THE TASK = Copy each line of the records below that has "kicker" in it.

--- SUPPLIED MATERIAL Enclosed Below ---

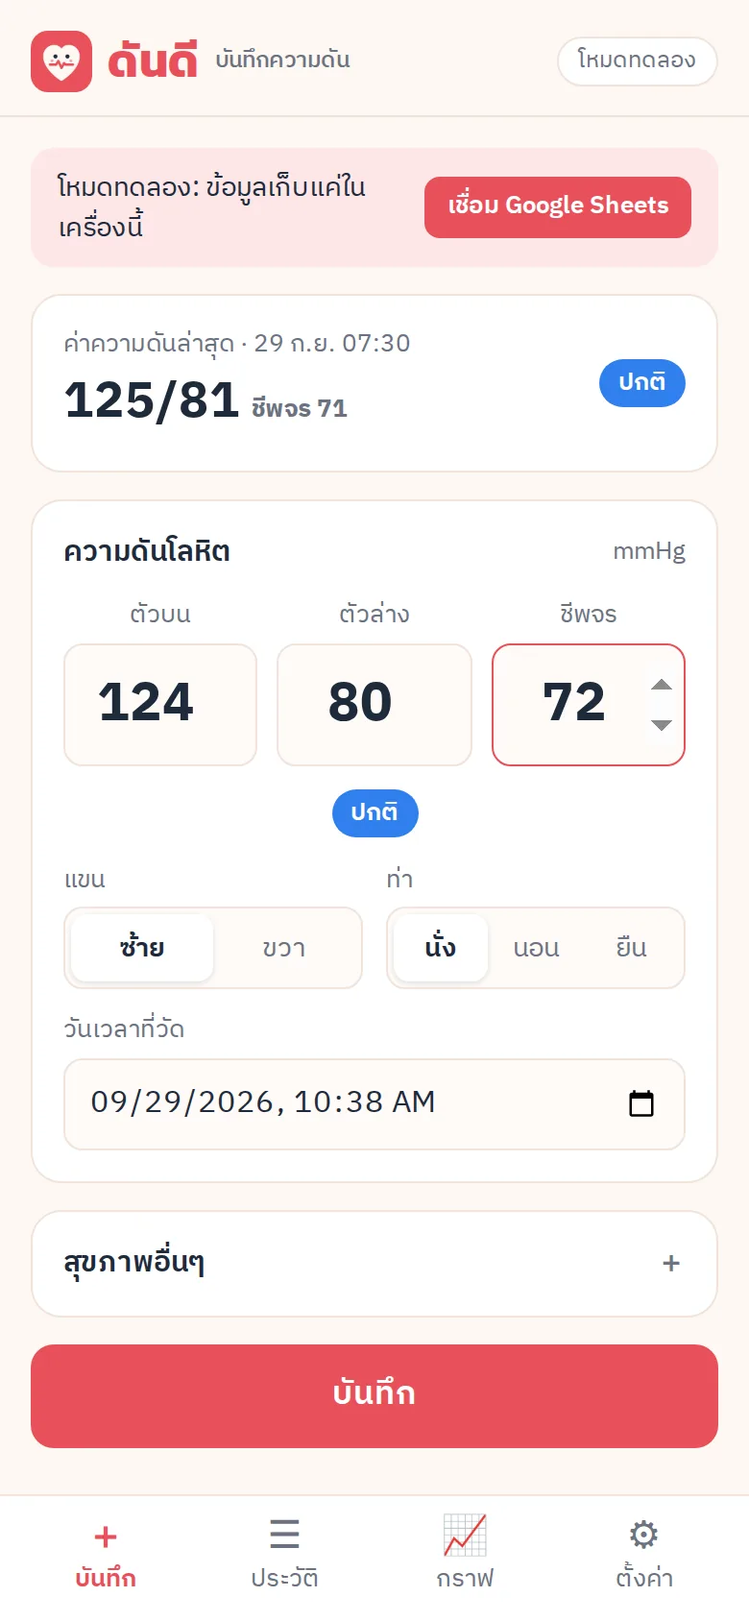
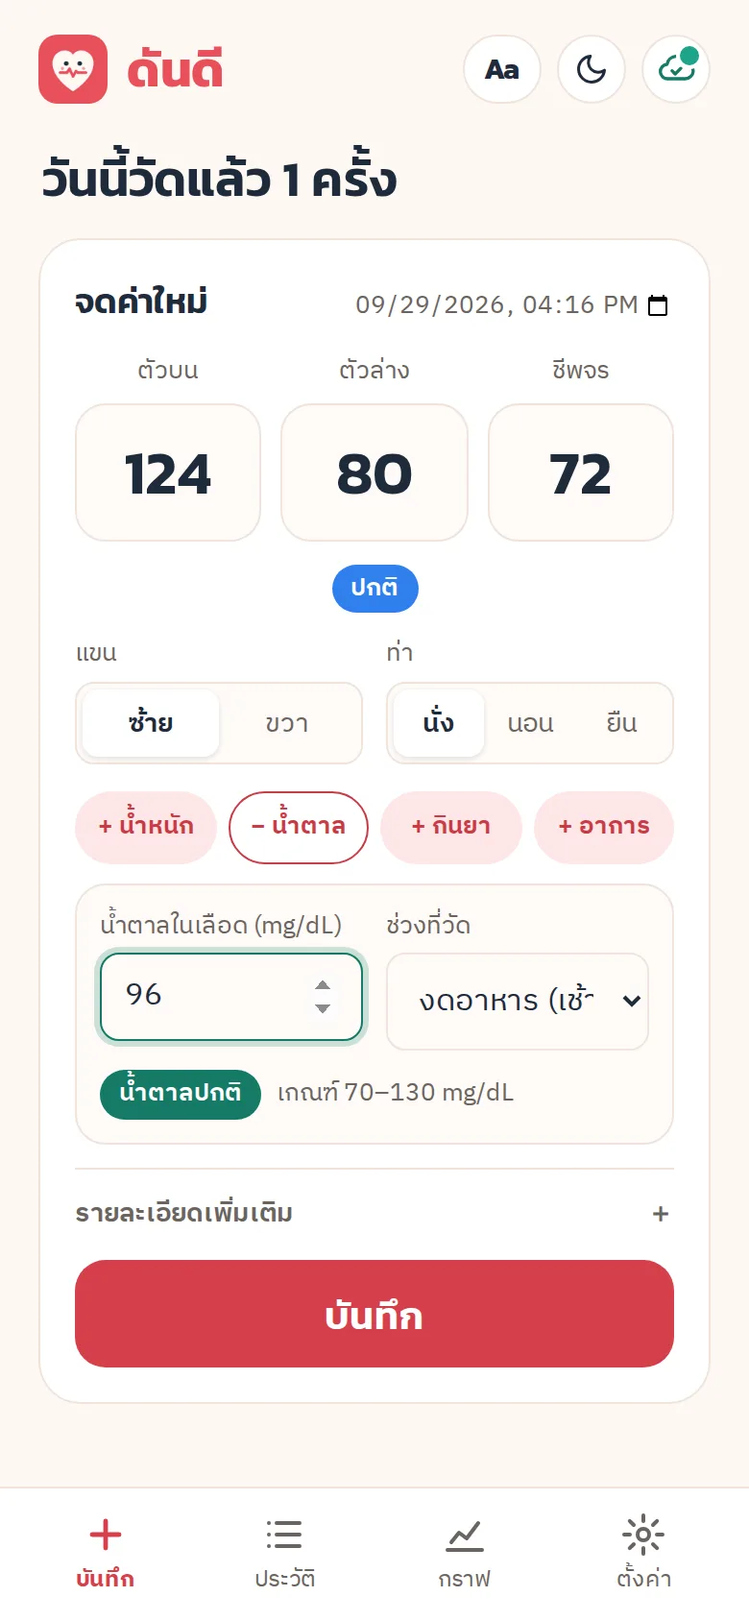
Landing: new features, fresh screenshots, PDF report section, pricing 199/399
Claude-Session: https://claude.ai/code/session_01QuzVCuffMu9WfKb67FHoZ9

diff --git a/landing.html b/landing.html
@@ -7,7 +7,7 @@
 <meta name="description" content="แอปจดค่าความดันโลหิต ดูแนวโน้มเป็นกราฟ เก็บข้อมูลใน Google Sheets ของคุณเอง ใช้ได้ทั้งมือถือและคอมพิวเตอร์">
 <meta name="theme-color" content="#E8505B">
 <meta property="og:title" content="ดันดี — ความดันดี ชีวิตดี">
-<meta property="og:description" content="จดค่าความดันในไม่กี่วินาที ดูกราฟแนวโน้ม ข้อมูลอยู่ใน Google Sheets ของคุณเอง">
+<meta property="og:description" content="จดความดัน น้ำตาล ยา ดูกราฟ ส่งรายงาน PDF ให้หมอ ข้อมูลอยู่ใน Google Sheets ของคุณเอง จ่ายครั้งเดียว ไม่มีรายเดือน">
 <meta property="og:image" content="https://bearpanda2012-wq.github.io/health-log/assets/og.png">
 <meta property="og:type" content="website">
 <meta name="twitter:card" content="summary_large_image">
@@ -95,7 +95,7 @@ section{padding:72px 0}
 .screens{background:var(--bg2)}
 .shots{display:flex;gap:28px;justify-content:center;align-items:flex-start;flex-wrap:wrap}
 .shot{text-align:center}
-.shot .phone{width:250px;border-radius:38px;padding:10px}
+.shot .phone{width:220px;border-radius:38px;padding:10px}
 .shot .phone img{border-radius:28px}
 .shot p{margin-top:16px;font-weight:600}
 .shot small{display:block;color:var(--muted);font-weight:400;font-size:14px}
@@ -142,6 +142,30 @@ section{padding:72px 0}
 .final p{opacity:.92;margin-bottom:26px}
 .final .btn-main{background:#fff;color:var(--coral-d)}
 
+.report .rp-wrap{display:grid;grid-template-columns:1fr 1.05fr;gap:44px;align-items:center}
+.report h2{font-size:clamp(28px,4vw,38px);margin-bottom:10px}
+.report p{color:var(--muted)}
+.ticks{list-style:none;margin:16px 0;display:grid;gap:8px}
+.ticks li{padding-left:28px;position:relative}
+.ticks li::before{content:"✓";position:absolute;left:0;top:0;color:#fff;background:var(--teal);width:20px;height:20px;border-radius:99px;font-size:12px;font-weight:700;display:grid;place-items:center;margin-top:4px}
+.muted-s{font-size:15px}
+.paper{background:#fff;border-radius:14px;padding:10px;box-shadow:0 30px 60px -24px rgba(30,42,58,.35);border:1px solid var(--line);transform:rotate(1.2deg)}
+.paper img{display:block;width:100%;height:auto;border-radius:6px}
+@media (max-width:860px){.report .rp-wrap{grid-template-columns:1fr}.paper{transform:none}}
+.plans{display:grid;grid-template-columns:repeat(2,minmax(0,380px));gap:20px;justify-content:center}
+@media (max-width:760px){.plans{grid-template-columns:1fr}}
+.plan{position:relative;background:var(--card);border:1px solid var(--line);border-radius:24px;padding:30px 26px;display:flex;flex-direction:column}
+.plan.hot{border:2px solid var(--coral);box-shadow:0 24px 48px -24px rgba(232,80,91,.45)}
+.plan .tag{position:absolute;top:-14px;left:50%;transform:translateX(-50%);background:var(--coral);color:#fff;font-size:13px;font-weight:700;padding:4px 14px;border-radius:99px;white-space:nowrap}
+.plan h3{font-size:22px}
+.plan .price{font-family:'Kanit';font-weight:700;font-size:52px;line-height:1.1;margin-top:6px}
+.plan .price span{font-size:20px;color:var(--muted);font-weight:600}
+.plan .sub{color:var(--muted);font-size:15px}
+.plan .ticks{flex:1}
+.plan .btn{width:100%;margin-top:8px}
+.price-note{text-align:center;color:var(--muted);margin-top:22px}
+.price-note a{color:var(--coral-d);font-weight:600}
+.final .fbtn{background:transparent;color:#fff;border-color:rgba(255,255,255,.7)}
 footer{padding:40px 0 60px;color:var(--muted);font-size:14px;text-align:center}
 footer .brand{justify-content:center;font-size:22px;margin-bottom:10px}
 footer p{max-width:640px;margin:6px auto}
@@ -155,6 +179,7 @@ footer p{max-width:640px;margin:6px auto}
     <div class="links">
       <a href="#features">ฟีเจอร์</a>
       <a href="#how">วิธีใช้</a>
+      <a href="#price">ราคา</a>
       <a href="#faq">คำถาม</a>
       <a class="btn btn-main" href="./">เปิดแอป</a>
     </div>
@@ -166,17 +191,17 @@ footer p{max-width:640px;margin:6px auto}
     <div>
       <div class="pill">❤ แอปจดความดันสำหรับทุกบ้าน</div>
       <h1>ความดัน<em>ดี</em><br>ชีวิต<em>ดี</em></h1>
-      <p class="lead">จดค่าความดันในไม่กี่วินาที ดูแนวโน้มเป็นกราฟ ส่งให้หมอดูได้ทันที ข้อมูลทั้งหมดเก็บไว้ใน Google Sheets ของคุณเอง</p>
+      <p class="lead">จดความดัน น้ำตาล และยาในไม่กี่วินาที ดูกราฟแนวโน้ม กดปุ่มเดียวได้รายงาน PDF ส่งหมอ ข้อมูลทั้งหมดอยู่ใน Google Sheets ของคุณเอง</p>
       <div class="cta">
         <a class="btn btn-main" href="./">ลองใช้ฟรี →</a>
-        <a class="btn btn-ghost" href="#how">ดูวิธีเริ่มต้น</a>
+        <a class="btn btn-ghost" href="#price">ดูราคา</a>
       </div>
-      <p class="note">ไม่ต้องสมัครสมาชิก · เปิดในเบราว์เซอร์ได้เลย · ใช้ได้ทั้งมือถือและคอมพิวเตอร์</p>
+      <p class="note">จ่ายครั้งเดียว ใช้ได้ตลอด · ไม่มีรายเดือน · ไม่ต้องสมัครสมาชิก</p>
     </div>
     <div class="hero-art">
       <div class="blob"></div>
       <div class="phone"><img src="assets/screen-add.webp" alt="หน้าจดค่าความดันของแอปดันดี" width="390" height="844"></div>
-      <div class="float f1"><span class="muted"><span class="dot" style="background:var(--blue)"></span>วันนี้</span><b>124/80</b></div>
+      <div class="float f1"><span class="muted"><span class="dot" style="background:var(--teal)"></span>น้ำตาล</span><b>96 ปกติ</b></div>
       <div class="float f2"><span><span class="dot" style="background:var(--teal)"></span>เฉลี่ย 30 วัน</span><b>130/84</b></div>
     </div>
   </div>
@@ -187,7 +212,8 @@ footer p{max-width:640px;margin:6px auto}
     <span>🔒 ข้อมูลอยู่ในชีตของคุณ</span>
     <span>📱 เพิ่มไว้หน้าจอโฮมได้</span>
     <span>🚫 ไม่มีโฆษณา</span>
-    <span>🌙 รองรับโหมดมืด</span>
+    <span>📴 ใช้ได้แม้ไม่มีเน็ต</span>
+    <span>💳 จ่ายครั้งเดียว</span>
   </div>
 </div>
 
@@ -196,15 +222,18 @@ footer p{max-width:640px;margin:6px auto}
     <div class="sec-head">
       <div class="kicker">ฟีเจอร์</div>
       <h2>ครบทุกอย่างที่ต้องใช้ ไม่มีอะไรเกิน</h2>
-      <p>ออกแบบมาให้ผู้สูงอายุก็ใช้ได้ ตัวเลขใหญ่ อ่านง่าย กดไม่กี่ครั้ง</p>
+      <p>ออกแบบมาให้ผู้สูงอายุก็ใช้ได้ ตัวเลขใหญ่ อ่านง่าย กดไม่กี่ครั้ง แต่ละเอียดพอให้หมอใช้ได้จริง</p>
     </div>
     <div class="grid3">
-      <div class="feat"><div class="ic c1">🎯</div><h3>รู้ระดับทันที</h3><p>พิมพ์ตัวเลขปุ๊บ ขึ้นป้ายสีบอกระดับความดันปั๊บ ถ้าค่าสูงมากจะมีคำเตือนให้วัดซ้ำ</p></div>
-      <div class="feat"><div class="ic c2">📈</div><h3>กราฟแนวโน้ม</h3><p>ดูย้อนหลัง 7, 30, 90 วัน มีเส้นเกณฑ์ 140/90 ให้เห็นชัดว่าดีขึ้นหรือแย่ลง</p></div>
-      <div class="feat"><div class="ic c3">🧮</div><h3>สรุปให้อัตโนมัติ</h3><p>ค่าเฉลี่ยความดัน ชีพจร และจำนวนครั้งที่ค่าสูงเกินเกณฑ์ คำนวณให้ทุกช่วงเวลา</p></div>
-      <div class="feat"><div class="ic c4">🩺</div><h3>จดได้มากกว่าความดัน</h3><p>น้ำหนัก น้ำตาลในเลือด อุณหภูมิ ออกซิเจน ชั่วโมงนอน การกินยา อาการ และโน้ต</p></div>
-      <div class="feat"><div class="ic c1">👩⚕</div><h3>ส่งให้หมอง่าย</h3><p>ดาวน์โหลดเป็นไฟล์ CSV เปิดใน Excel ได้ หรือเปิด Google Sheet ให้หมอดูตรงๆ</p></div>
-      <div class="feat"><div class="ic c2">📲</div><h3>ใช้เหมือนแอป</h3><p>เพิ่มไอคอนไว้หน้าจอโฮม เปิดปุ๊บจดได้เลย ข้อมูลตรงกันทั้งมือถือและคอมพิวเตอร์</p></div>
+      <div class="feat"><div class="ic c1">🎯</div><h3>รู้ระดับทันที</h3><p>พิมพ์ตัวเลขปุ๊บ ขึ้นป้ายสีบอกระดับความดันและน้ำตาลปั๊บ ต่ำ ปกติ หรือสูง ถ้าค่าสูงมากจะเตือนให้วัดซ้ำ</p></div>
+      <div class="feat"><div class="ic c2">📄</div><h3>รายงาน PDF ให้หมอ</h3><p>กดปุ่มเดียว ได้สรุปค่าเฉลี่ย กราฟ และตารางทุกรายการ มีสีบอกระดับ ส่ง LINE ให้หมอหรือพิมพ์ไปวันนัดได้เลย</p></div>
+      <div class="feat"><div class="ic c3">📈</div><h3>กราฟแยกโซนสี</h3><p>ดูย้อนหลัง 7–90 วัน หรือเลือกวันเอง โซนเขียว ส้ม แดง เห็นชัดว่าวันไหนหลุดเกณฑ์</p></div>
+      <div class="feat"><div class="ic c4">💊</div><h3>จดยาได้ละเอียด</h3><p>ติ๊กมื้อเช้า กลางวัน เย็น เลือกก่อนหรือหลังอาหาร ใส่ชื่อยาได้ แอปจำให้ครั้งหน้าไม่ต้องพิมพ์ซ้ำ</p></div>
+      <div class="feat"><div class="ic c1">🩺</div><h3>จดได้มากกว่าความดัน</h3><p>น้ำตาลในเลือด น้ำหนัก อุณหภูมิ ออกซิเจน ชั่วโมงนอน อาการ และโน้ต ครบในที่เดียว</p></div>
+      <div class="feat"><div class="ic c2">🗓</div><h3>ปฏิทินและสรุปสัปดาห์</h3><p>ดูเป็นรายการ ปฏิทินจุดสี หรือสรุปรายสัปดาห์ เทียบเช้ากับเย็น และดูว่ากินยาครบกี่วัน</p></div>
+      <div class="feat"><div class="ic c3">🔠</div><h3>ตัวหนังสือใหญ่ได้</h3><p>กดปุ่ม Aa เพื่อขยายตัวหนังสือ 3 ระดับ เหมาะกับผู้สูงอายุ มีโหมดมืดสบายตาตอนกลางคืน</p></div>
+      <div class="feat"><div class="ic c4">📴</div><h3>ไม่มีเน็ตก็จดได้</h3><p>บันทึกไว้ในเครื่องก่อน พอมีเน็ตแอปส่งเข้าชีตให้เอง ไม่มีข้อมูลหาย</p></div>
+      <div class="feat"><div class="ic c1">✏</div><h3>แก้ไขย้อนหลังได้</h3><p>พิมพ์ผิดก็แก้ได้ทันที ข้อมูลตรงกันทั้งมือถือ แท็บเล็ต และคอมพิวเตอร์</p></div>
     </div>
   </div>
 </section>
@@ -216,10 +245,30 @@ footer p{max-width:640px;margin:6px auto}
       <h2>เรียบง่าย ตัวใหญ่ อ่านสบายตา</h2>
     </div>
     <div class="shots">
-      <div class="shot"><div class="phone"><img src="assets/screen-add.webp" alt="หน้าจดค่า" loading="lazy" width="390" height="844"></div><p>จดค่า<small>กรอกตัวเลข 3 ช่องแล้วกดบันทึก</small></p></div>
-      <div class="shot"><div class="phone"><img src="assets/screen-history.webp" alt="หน้าประวัติ" loading="lazy" width="390" height="844"></div><p>ประวัติและสรุป<small>ค่าเฉลี่ยและรายการแยกตามวัน</small></p></div>
-      <div class="shot"><div class="phone"><img src="assets/screen-chart.webp" alt="หน้ากราฟ" loading="lazy" width="390" height="844"></div><p>กราฟแนวโน้ม<small>เห็นชัดว่าความดันไปทางไหน</small></p></div>
+      <div class="shot"><div class="phone"><img src="assets/screen-add.webp" alt="หน้าจดค่าความดันและน้ำตาล" loading="lazy" width="390" height="844"></div><p>จดค่า<small>ป้ายสีบอกระดับทันที</small></p></div>
+      <div class="shot"><div class="phone"><img src="assets/screen-history.webp" alt="หน้าประวัติ" loading="lazy" width="390" height="844"></div><p>ประวัติ<small>แท็กสีแยกประเภท แก้ไขได้</small></p></div>
+      <div class="shot"><div class="phone"><img src="assets/screen-sugar.webp" alt="กราฟน้ำตาลแบบโซนสี" loading="lazy" width="390" height="844"></div><p>กราฟโซนสี<small>เห็นชัดว่าวันไหนหลุดเกณฑ์</small></p></div>
+      <div class="shot"><div class="phone"><img src="assets/screen-big.webp" alt="โหมดตัวหนังสือใหญ่" loading="lazy" width="390" height="844"></div><p>ตัวหนังสือใหญ่<small>กดปุ่ม Aa ขยายได้ 3 ระดับ</small></p></div>
     </div>
+  </div>
+</section>
+
+<section class="report">
+  <div class="wrap rp-wrap">
+    <div>
+      <div class="kicker">รายงานให้หมอ</div>
+      <h2>ไปหาหมอครั้งหน้า ยื่นรายงานนี้ได้เลย</h2>
+      <p>ไม่ต้องจดสมุด ไม่ต้องเปิดมือถือไล่ให้หมอดูทีละวัน ดันดีสรุปให้ในหน้าเดียว</p>
+      <ul class="ticks">
+        <li>ค่าเฉลี่ย สูงสุด ต่ำสุด และจำนวนครั้งที่เกิน 140/90</li>
+        <li>เทียบค่าช่วงเช้ากับบ่าย-เย็น</li>
+        <li>น้ำตาลแยกต่ำ ปกติ สูง พร้อมสีบอกระดับ</li>
+        <li>ชื่อยาที่กิน และจำนวนวันที่กินยาครบ</li>
+        <li>กราฟความดัน กราฟน้ำตาล และตารางทุกรายการ</li>
+      </ul>
+      <p class="muted-s">เลือกช่วง 7, 30 หรือ 90 วัน บันทึกเป็น PDF ส่ง LINE หรือพิมพ์ออกกระดาษ</p>
+    </div>
+    <div class="paper"><img src="assets/report.webp" alt="ตัวอย่างรายงาน PDF ให้หมอ" loading="lazy" width="911" height="798"></div>
   </div>
 </section>
 
@@ -269,6 +318,44 @@ footer p{max-width:640px;margin:6px auto}
   </div>
 </section>
 
+<section id="price" style="padding-top:0">
+  <div class="wrap">
+    <div class="sec-head">
+      <div class="kicker">ราคา</div>
+      <h2>จ่ายครั้งเดียว ใช้ได้ตลอด</h2>
+      <p>ไม่มีค่ารายเดือน ไม่มีโฆษณา ข้อมูลอยู่ในบัญชี Google ของคุณเอง</p>
+    </div>
+    <div class="plans">
+      <div class="plan">
+        <h3>ตั้งค่าเอง</h3>
+        <div class="price">199<span> บาท</span></div>
+        <p class="sub">เหมาะกับคนที่ใช้ Google ชีตเป็น</p>
+        <ul class="ticks">
+          <li>ชีตดันดีพร้อมใช้ ทำสำเนาได้ทันที</li>
+          <li>วิดีโอสอนตั้งค่าทีละขั้น</li>
+          <li>ได้ทุกฟีเจอร์ รวมรายงาน PDF</li>
+          <li>อัปเดตฟรี</li>
+        </ul>
+        <a class="btn btn-ghost" href="LINE_URL" data-line>ซื้อผ่าน LINE</a>
+      </div>
+      <div class="plan hot">
+        <div class="tag">แนะนำสำหรับผู้สูงอายุ</div>
+        <h3>ตั้งค่าให้</h3>
+        <div class="price">399<span> บาท</span></div>
+        <p class="sub">เราช่วยตั้งให้จนใช้งานได้</p>
+        <ul class="ticks">
+          <li>ทุกอย่างในแบบตั้งค่าเอง</li>
+          <li>ช่วยตั้งค่าผ่าน LINE หรือแชร์หน้าจอ</li>
+          <li>เชื่อมมือถือให้ พร้อมเพิ่มไอคอนหน้าจอโฮม</li>
+          <li>สอนใช้จนคล่อง</li>
+        </ul>
+        <a class="btn btn-main" href="LINE_URL" data-line>ซื้อผ่าน LINE</a>
+      </div>
+    </div>
+    <p class="price-note">ไม่แน่ใจ? <a href="./">ลองใช้โหมดทดลองฟรี</a> ได้ก่อนตัดสินใจ</p>
+  </div>
+</section>
+
 <section id="faq" style="padding-top:0">
   <div class="wrap">
     <div class="sec-head">
@@ -278,7 +365,10 @@ footer p{max-width:640px;margin:6px auto}
     <div class="faq">
       <details><summary>ใช้กับเครื่องวัดความดันยี่ห้อไหนได้บ้าง?</summary><p>ได้ทุกยี่ห้อ เพราะคุณพิมพ์ตัวเลขที่เครื่องวัดได้ลงในแอปเอง ไม่ต้องเชื่อมบลูทูธ</p></details>
       <details><summary>ต้องติดตั้งจาก App Store หรือ Play Store ไหม?</summary><p>ไม่ต้อง ดันดีเป็นเว็บแอป เปิดในเบราว์เซอร์ได้เลย แล้วกด "เพิ่มไปยังหน้าจอโฮม" จะได้ไอคอนเหมือนแอปทั่วไป</p></details>
+      <details><summary>จ่ายแล้วต้องจ่ายเพิ่มทุกเดือนไหม?</summary><p>ไม่ต้อง จ่ายครั้งเดียวใช้ได้ตลอด เพราะข้อมูลอยู่ใน Google ชีตของคุณเอง เราไม่มีค่าเซิร์ฟเวอร์ที่ต้องเก็บจากคุณ</p></details>
+      <details><summary>ใช้กับผู้สูงอายุได้ไหม ตั้งค่ายากไหม?</summary><p>ใช้งานประจำวันง่ายมาก แค่พิมพ์ตัวเลขแล้วกดบันทึก และขยายตัวหนังสือได้ ส่วนการตั้งค่าครั้งแรกใช้เวลาราว 5–10 นาที ถ้าไม่สะดวกเลือกแบบ "ตั้งค่าให้" เราช่วยตั้งจนใช้ได้</p></details>
       <details><summary>ข้อมูลเก็บที่ไหน ปลอดภัยไหม?</summary><p>ในโหมดทดลอง ข้อมูลอยู่ในเบราว์เซอร์เครื่องนั้นเครื่องเดียว เมื่อเชื่อม Google Sheets ข้อมูลจะอยู่ในบัญชี Google ของคุณเอง ดันดีไม่ได้เก็บข้อมูลไว้ที่อื่น</p></details>
+      <details><summary>ถ้าไม่มีอินเทอร์เน็ตล่ะ?</summary><p>ยังจดได้ตามปกติ แอปเก็บไว้ในเครื่องก่อน แล้วส่งเข้าชีตให้เองเมื่อมีเน็ต</p></details>
       <details><summary>ใช้หลายเครื่องพร้อมกันได้ไหม?</summary><p>ได้ เมื่อเชื่อม Google Sheets แล้ว สแกน QR จากหน้าตั้งค่าไปเปิดบนเครื่องอื่น ข้อมูลจะตรงกันทุกเครื่อง</p></details>
       <details><summary>ใช้แทนการไปหาหมอได้ไหม?</summary><p>ไม่ได้ ดันดีเป็นเครื่องมือช่วยจดและดูแนวโน้มเท่านั้น ไม่ใช่การวินิจฉัย ค่าเป้าหมายและการปรับยาควรปรึกษาแพทย์เสมอ</p></details>
       <details><summary>ถ้าค่าความดันสูงมากต้องทำอย่างไร?</summary><p>นั่งพัก 5 นาทีแล้ววัดซ้ำ ถ้ายังสูงมากและมีอาการเจ็บหน้าอก ปวดหัวรุนแรง แขนขาอ่อนแรง พูดไม่ชัด หรือตามัว ให้โทร 1669 หรือไปโรงพยาบาลทันที</p></details>
@@ -291,8 +381,8 @@ footer p{max-width:640px;margin:6px auto}
     <div class="final">
       <img src="icon-192.png" alt="">
       <h2>เริ่มจดวันนี้ ความดันดีทุกวัน</h2>
-      <p>ลองใช้ฟรีได้ทันที ไม่ต้องสมัคร ไม่ต้องติดตั้ง</p>
-      <a class="btn btn-main" href="./">เปิดแอปดันดี →</a>
+      <p>ลองใช้ฟรีได้ทันที ชอบแล้วค่อยซื้อ จ่ายครั้งเดียว 199 บาท</p>
+      <div class="cta" style="justify-content:center"><a class="btn btn-main" href="./">ลองใช้ฟรี →</a><a class="btn btn-ghost fbtn" href="LINE_URL" data-line>ซื้อผ่าน LINE</a></div>
     </div>
   </div>
 </section>
@@ -305,5 +395,13 @@ footer p{max-width:640px;margin:6px auto}
   </div>
 </footer>
 
+<script>
+/* ใส่ลิงก์ LINE OA ตรงนี้ที่เดียว เช่น https://lin.ee/xxxx */
+var LINE_URL = '';
+document.querySelectorAll('[data-line]').forEach(function(a){
+  if (LINE_URL) { a.href = LINE_URL; a.target = '_blank'; a.rel = 'noopener'; }
+  else { a.href = '#price'; a.addEventListener('click', function(e){ e.preventDefault(); alert('ช่องทางสั่งซื้อกำลังจะเปิดเร็ว ๆ นี้'); }); }
+});
+</script>
 </body>
 </html>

--- End of Enclosed SUPPLIED MATERIAL ---

SOLUTION TO THIS PROBLEM =
       <div class="kicker">ฟีเจอร์</div>
+      <div class="kicker">รายงานให้หมอ</div>
+      <div class="kicker">ราคา</div>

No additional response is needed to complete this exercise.